## TASK TO COMPLETE
If a line in the records below holds the string "recommended", count it, and state only the final count.

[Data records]
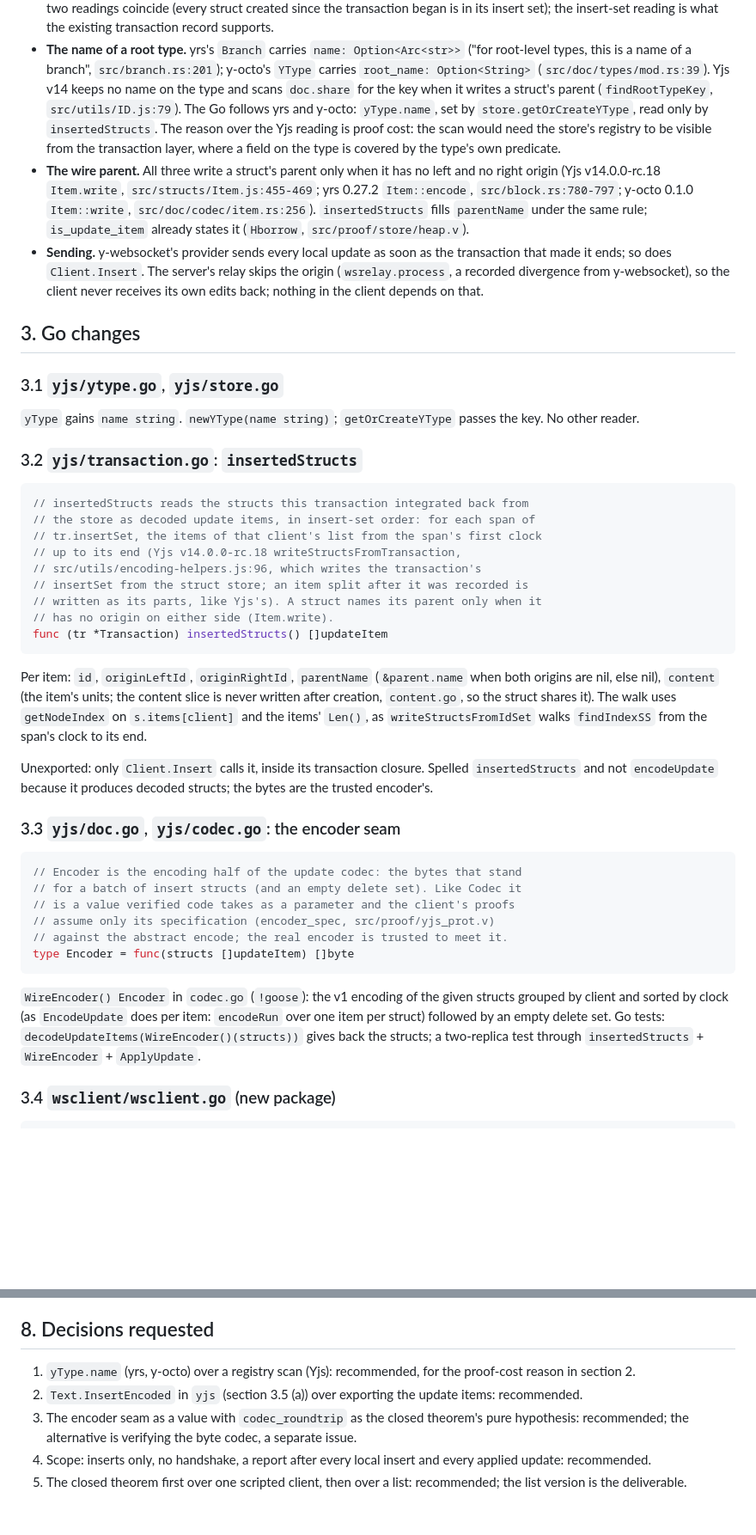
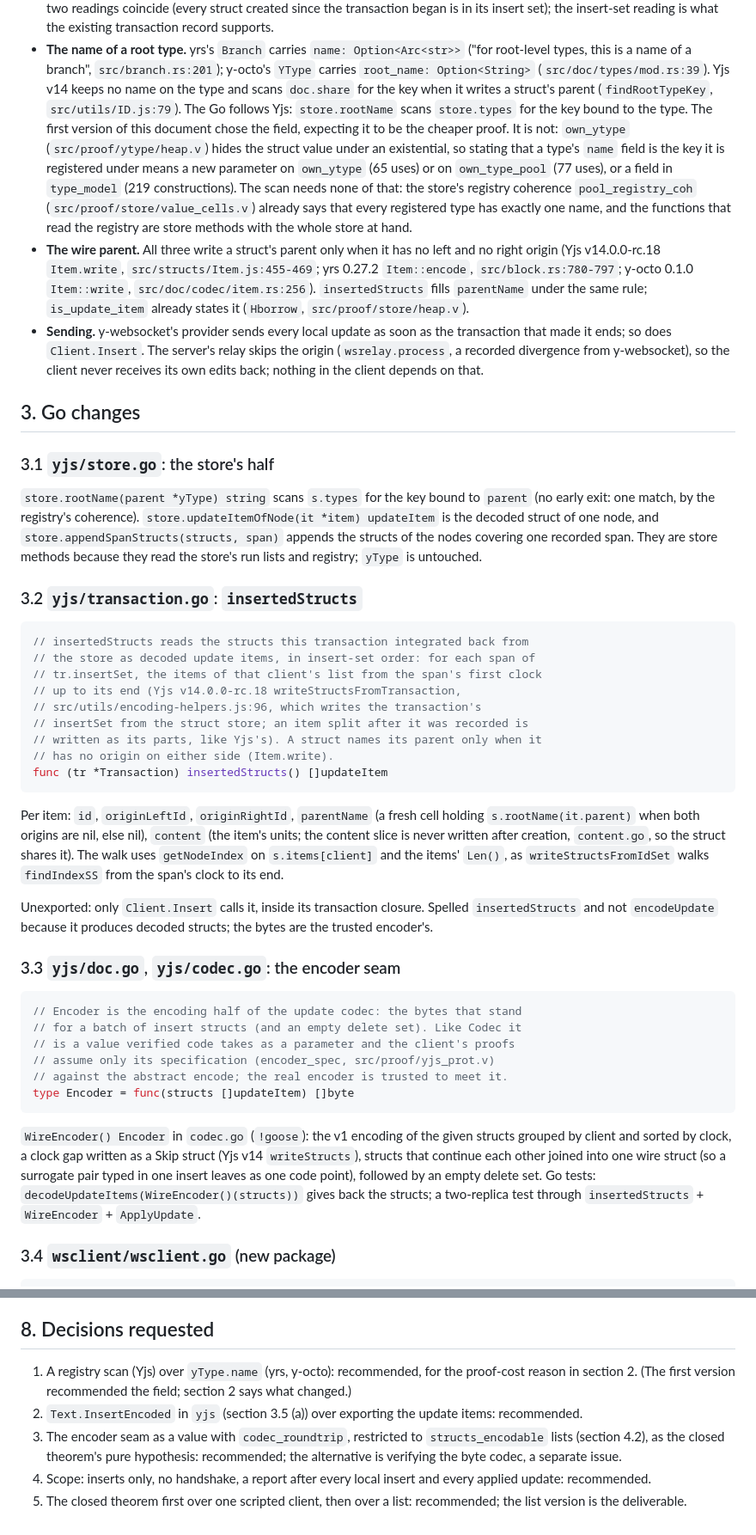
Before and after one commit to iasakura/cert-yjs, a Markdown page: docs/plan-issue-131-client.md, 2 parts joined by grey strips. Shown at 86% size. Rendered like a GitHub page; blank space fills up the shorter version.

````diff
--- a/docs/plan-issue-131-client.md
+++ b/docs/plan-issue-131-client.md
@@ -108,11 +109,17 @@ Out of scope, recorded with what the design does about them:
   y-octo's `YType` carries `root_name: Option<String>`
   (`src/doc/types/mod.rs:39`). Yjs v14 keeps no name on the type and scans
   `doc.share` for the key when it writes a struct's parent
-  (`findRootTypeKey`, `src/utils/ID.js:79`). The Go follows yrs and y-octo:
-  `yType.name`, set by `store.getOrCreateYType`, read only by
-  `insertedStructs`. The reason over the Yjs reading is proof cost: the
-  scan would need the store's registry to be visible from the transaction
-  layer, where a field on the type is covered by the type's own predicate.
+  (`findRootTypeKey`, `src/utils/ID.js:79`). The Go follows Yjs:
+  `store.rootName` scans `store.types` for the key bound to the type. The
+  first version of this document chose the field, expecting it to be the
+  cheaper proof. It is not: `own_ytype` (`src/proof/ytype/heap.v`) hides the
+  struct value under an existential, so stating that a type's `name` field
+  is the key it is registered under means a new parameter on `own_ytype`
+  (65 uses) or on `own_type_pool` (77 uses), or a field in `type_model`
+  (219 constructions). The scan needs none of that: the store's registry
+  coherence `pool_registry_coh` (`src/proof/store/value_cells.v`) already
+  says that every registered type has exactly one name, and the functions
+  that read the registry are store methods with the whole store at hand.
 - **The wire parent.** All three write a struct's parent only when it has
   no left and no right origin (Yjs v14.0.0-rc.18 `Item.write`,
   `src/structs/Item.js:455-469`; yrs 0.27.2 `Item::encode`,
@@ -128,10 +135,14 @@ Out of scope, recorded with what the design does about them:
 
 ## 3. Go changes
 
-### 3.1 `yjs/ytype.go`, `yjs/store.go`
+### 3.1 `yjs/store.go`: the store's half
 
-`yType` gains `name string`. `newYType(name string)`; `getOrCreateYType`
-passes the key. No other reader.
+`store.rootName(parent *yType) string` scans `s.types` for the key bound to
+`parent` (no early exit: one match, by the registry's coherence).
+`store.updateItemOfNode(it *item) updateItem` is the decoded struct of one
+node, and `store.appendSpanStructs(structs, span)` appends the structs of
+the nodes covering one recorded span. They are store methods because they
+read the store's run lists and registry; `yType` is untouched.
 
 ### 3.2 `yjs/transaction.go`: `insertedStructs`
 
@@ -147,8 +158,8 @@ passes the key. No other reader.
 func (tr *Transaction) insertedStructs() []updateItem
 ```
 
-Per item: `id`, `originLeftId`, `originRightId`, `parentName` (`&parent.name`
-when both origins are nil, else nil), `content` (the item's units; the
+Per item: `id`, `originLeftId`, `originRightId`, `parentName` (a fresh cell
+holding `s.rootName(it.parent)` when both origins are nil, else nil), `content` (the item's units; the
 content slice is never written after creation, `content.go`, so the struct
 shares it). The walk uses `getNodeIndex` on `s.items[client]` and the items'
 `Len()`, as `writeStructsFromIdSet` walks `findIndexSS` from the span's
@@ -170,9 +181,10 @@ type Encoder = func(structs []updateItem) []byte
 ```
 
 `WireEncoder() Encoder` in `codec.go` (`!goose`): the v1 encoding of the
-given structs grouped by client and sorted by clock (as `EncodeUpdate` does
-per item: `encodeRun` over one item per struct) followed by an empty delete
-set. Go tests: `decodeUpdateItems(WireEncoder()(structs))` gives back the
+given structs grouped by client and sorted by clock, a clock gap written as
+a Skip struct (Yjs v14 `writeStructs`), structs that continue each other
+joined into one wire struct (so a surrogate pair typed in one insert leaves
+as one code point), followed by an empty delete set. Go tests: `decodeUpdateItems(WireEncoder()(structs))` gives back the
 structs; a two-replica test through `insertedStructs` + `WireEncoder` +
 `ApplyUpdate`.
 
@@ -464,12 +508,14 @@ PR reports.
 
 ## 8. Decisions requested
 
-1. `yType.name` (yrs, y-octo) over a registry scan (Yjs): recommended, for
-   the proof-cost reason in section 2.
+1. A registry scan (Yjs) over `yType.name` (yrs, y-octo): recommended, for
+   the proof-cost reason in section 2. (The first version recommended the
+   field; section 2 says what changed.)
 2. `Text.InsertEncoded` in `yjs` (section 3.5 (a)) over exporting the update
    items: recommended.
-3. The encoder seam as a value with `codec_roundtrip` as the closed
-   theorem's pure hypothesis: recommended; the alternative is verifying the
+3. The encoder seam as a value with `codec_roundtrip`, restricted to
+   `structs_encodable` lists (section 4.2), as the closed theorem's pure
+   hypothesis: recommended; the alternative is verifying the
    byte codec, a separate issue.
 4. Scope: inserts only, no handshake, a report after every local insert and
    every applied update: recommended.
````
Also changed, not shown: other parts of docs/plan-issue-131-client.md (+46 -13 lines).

## SOLUTION TO THIS EXERCISE
7